Im Focus: Ultrafast stimulated emission microscopy of single nanocrystals in Science

The ability to investigate the dynamics of single particle at the nano-scale and femtosecond level remained an unfathomed dream for years. It was not until the dawn of the 21st century that nanotechnology and femtoscience gradually merged together and the first ultrafast microscopy of individual quantum dots (QDs) and molecules was accomplished.

Ultrafast microscopy studies entirely rely on detecting nanoparticles or single molecules with luminescence techniques, which require efficient emitters to...

Im Focus: How to induce magnetism in graphene

Graphene, a two-dimensional structure made of carbon, is a material with excellent mechanical, electronic and optical properties. However, it did not seem suitable for magnetic applications.
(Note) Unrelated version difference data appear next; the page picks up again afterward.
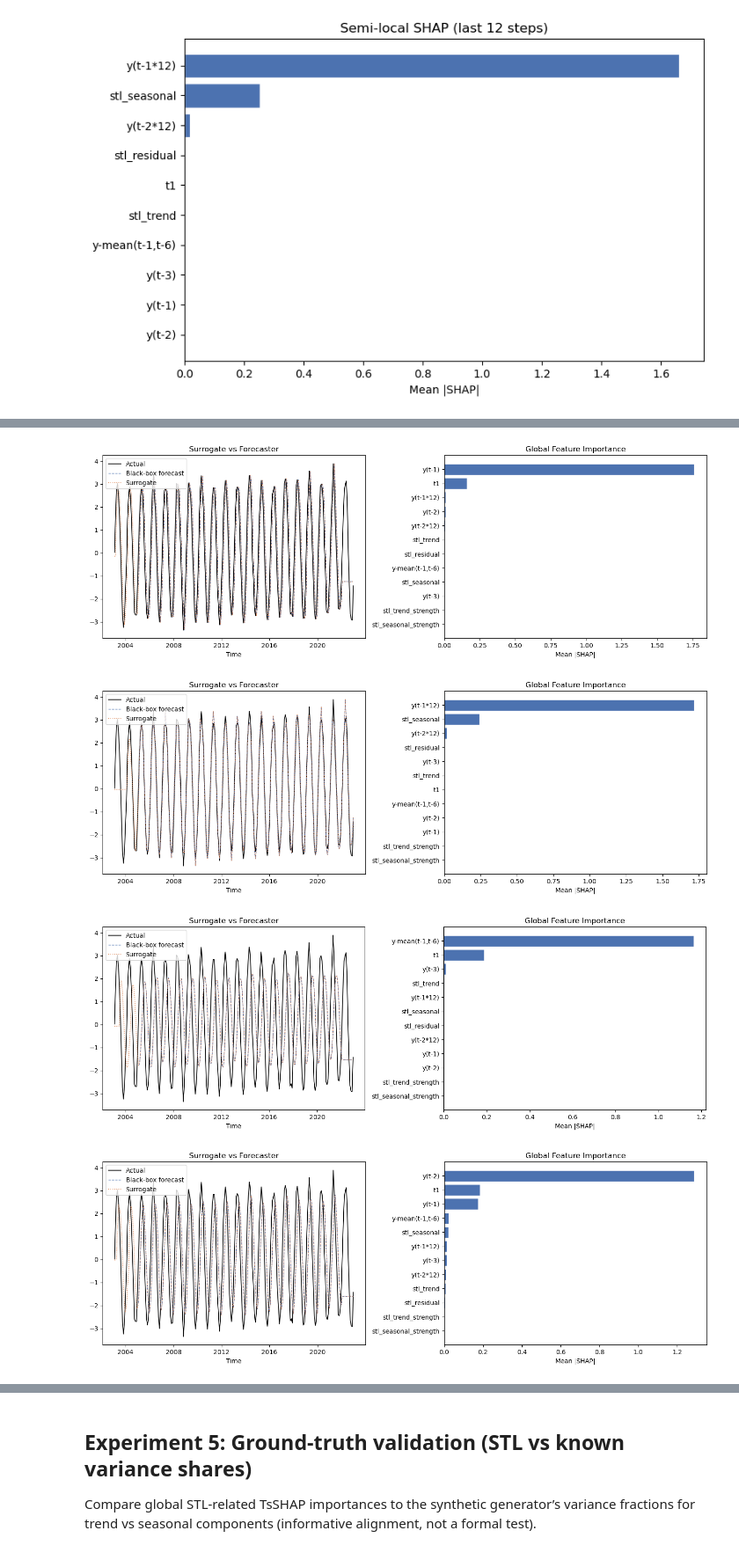
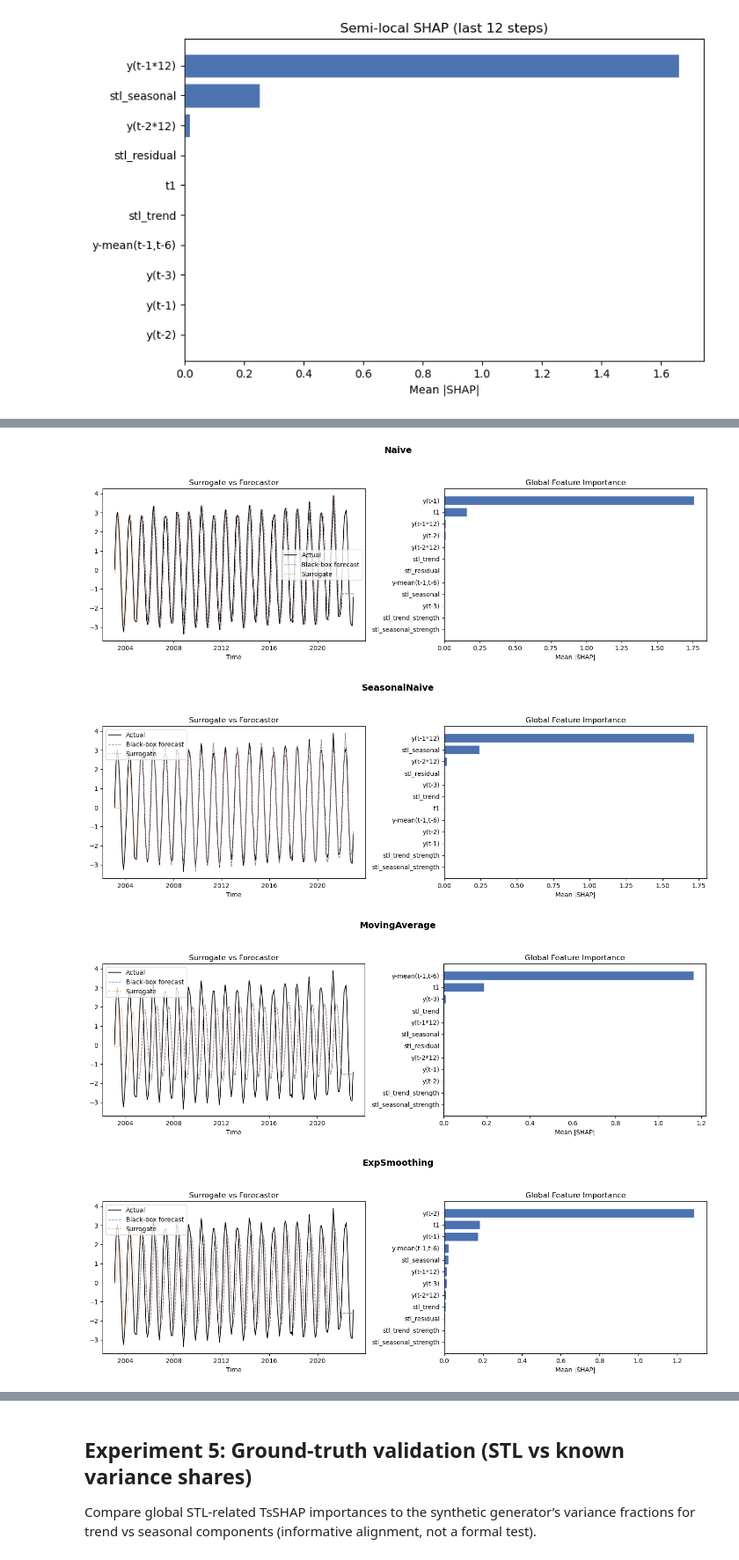
Before and after one commit to ElizaKnapp/tsshap, a Jupyter notebook: notebooks/02_synthetic_evaluation.ipynb, the cells around one changed output, grey strips where cells are left out. Shown at 88% size. Saved outputs shown, nothing was run; the diff lists cells and outputs as text; code cells hidden in the pictures.

```diff
--- a/notebooks/02_synthetic_evaluation.ipynb
+++ b/notebooks/02_synthetic_evaluation.ipynb
@@ -140,12 +140,18 @@ Same synthetic series and feature extractors as Experiment 1; only the black-box
 # %%
 from evaluation.metrics import surrogate_accuracy
-from tsshap.forecasters import ExponentialSmoothingForecaster
+from tsshap.forecasters import (
+    ExponentialSmoothingForecaster,
+    XGBoostForecaster,
+    ProphetForecaster,
+)
 
 forecasters = {
     'Naive': NaiveForecaster(),
     'SeasonalNaive': SeasonalNaiveForecaster(period=12),
     'MovingAverage': MovingAverageForecaster(k=6),
     'ExpSmoothing': ExponentialSmoothingForecaster(alpha=0.5),
+    'XGBoost': XGBoostForecaster(lags=12),
+    'Prophet': ProphetForecaster(),
 }
 
 rows = []
@@ -153,35 +159,36 @@ for name, fc in forecasters.items():
     # Set up explainer
     exp = TsSHAPExplainer(
         forecaster=fc,
         feature_extractors=feature_extractors,
         horizon=12,
     )
     exp.fit(y)
 
     # Get the results and plot them
     result_global = exp.explain(scope='global')
     fig, axes = plt.subplots(1, 2, figsize=(14, 5))
     plot_forecasts(result_global, ax=axes[0], title='Surrogate vs Forecaster')
     plot_importance(result_global, top_n=12, ax=axes[1], title='Global Feature Importance')
-    plt.tight_layout()
+    fig.suptitle(name, fontsize=14, fontweight='bold')
+    plt.tight_layout(rect=[0, 0, 1, 0.93])
     plt.show()
 
     # Evaluate the accuracy
     acc = surrogate_accuracy(
         backtested_forecasts=exp.backtest_result.forecasts,
         surrogate_preds=pd.Series(
             exp.surrogate.predict(exp.feature_matrix.fillna(0)),
             index=exp.feature_matrix.index
         ),
         y=y,
     )
     acc['forecaster'] = name
     rows.append(acc)
 
 acc_df = pd.DataFrame(rows).set_index('forecaster')
 print(acc_df.round(4))
 # %% [output]
-[figure, old version]
+[figure, new version]
-[figure, old version]
+[figure, new version]
-[figure, old version]
+[figure, new version]
-[figure, old version]
+[figure, new version]
```
Also changed, not shown: parts of 8 cells of this notebook, 12 other files.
Together with international partners, Empa researchers have now succeeded in synthesizing a unique nanographene predicted in the 1970s, which conclusively demonstrates that carbon in very specific forms has magnetic properties that could permit future spintronic applications. The results have just been published in the renowned journal Nature Nanotechnology.

Depending on the shape and orientation of their edges, graphene nanostructures (also known as nanographenes) can have very different properties – for example,...

All Focus news of the innovation-report >>>

Anzeige

Anzeige

VideoLinks
Industry & Economy
Event News

The Future of Work

03.12.2019 | Event News

First International Conference on Agrophotovoltaics in August 2020

15.11.2019 | Event News

Laser Symposium on Electromobility in Aachen: trends for the mobility revolution

15.11.2019 | Event News

 
Latest News

Supporting structures of wind turbines contribute to wind farm blockage effect

13.12.2019 | Physics and Astronomy

Chinese team makes nanoscopy breakthrough

13.12.2019 | Physics and Astronomy

Tiny quantum sensors watch materials transform under pressure

13.12.2019 | Materials Sciences

VideoLinks
Science & Research
Overview of more VideoLinks >>>